[SDGs Series N°3]
Following an initial overview of government and NGO initiatives related to SDG implementation, this blog post explores the reasons why some businesses are already taking an interest in them, and why the rest should do the same.

Over the last two decades, businesses, which are key players in sustainable development implementation, have progressively become associated with the major international cooperation discussions on this subject. The SDGs adopted in September 2015 by the United Nations General Assembly are part of this dynamic: businesses have participated in the negotiations on the 2030 Agenda for Sustainable Development and their input has been explicitly requested (Articles 41, 52 and 67).
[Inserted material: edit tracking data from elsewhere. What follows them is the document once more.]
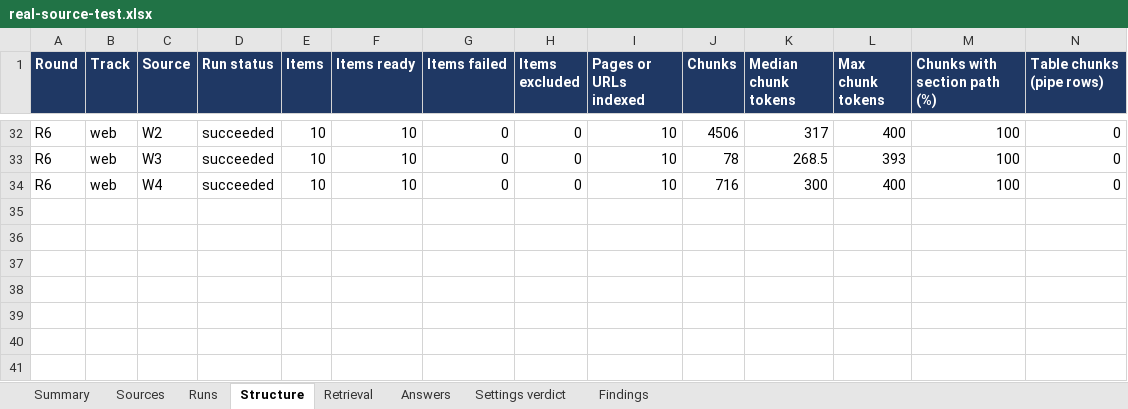
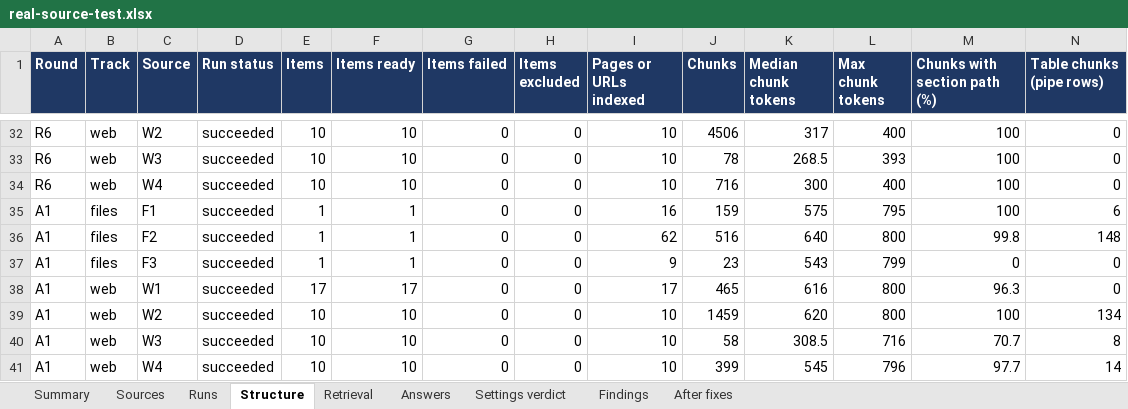
Before and after one commit to kmugalkhod/RAG-QUALITY-STUDIO, an Excel workbook: docs/qa/real-source-2026-10/real-source-test.xlsx, sheet Structure, drawn as a sheet; only a part is shown, gaps mark what is left out; values as stored, in another font and other column widths than the file's, no borders; rows hold the shown columns only; the diff names each change by its address in the sheet, - before the commit and + after, or states it on an @@ line.

```diff
--- a/docs/qa/real-source-2026-10/real-source-test.xlsx (sheet Structure)
+++ b/docs/qa/real-source-2026-10/real-source-test.xlsx (sheet Structure)
+sheet tab: After fixes
+row 35: A1 | files | F1 | succeeded | 1 | 1 | 0 | 0 | 16 | 159 | 575 | 795 | 100 | 6
+row 36: A1 | files | F2 | succeeded | 1 | 1 | 0 | 0 | 62 | 516 | 640 | 800 | 99.8 | 148
+row 37: A1 | files | F3 | succeeded | 1 | 1 | 0 | 0 | 9 | 23 | 543 | 799 | 0 | 0
+row 38: A1 | web | W1 | succeeded | 17 | 17 | 0 | 0 | 17 | 465 | 616 | 800 | 96.3 | 0
+row 39: A1 | web | W2 | succeeded | 10 | 10 | 0 | 0 | 10 | 1459 | 620 | 800 | 100 | 134
+row 40: A1 | web | W3 | succeeded | 10 | 10 | 0 | 0 | 10 | 58 | 308.5 | 716 | 70.7 | 8
+row 41: A1 | web | W4 | succeeded | 10 | 10 | 0 | 0 | 10 | 399 | 545 | 796 | 97.7 | 14
```
Also changed, not shown: sheet Retrieval, sheet Summary, sheet Answers, sheet Runs, sheet Findings, 10 other files.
One year after the entry into force of the SDGs, the mobilization of businesses is beginning to take shape. According to a survey conducted in 2016 among more than 2,000 professionals, half of the multinational companies have planned to commit themselves to the SDGs. In France, a quarter of CAC 40 companies mention SDGs in their latest sustainable development report.


What can SDGs bring to business? 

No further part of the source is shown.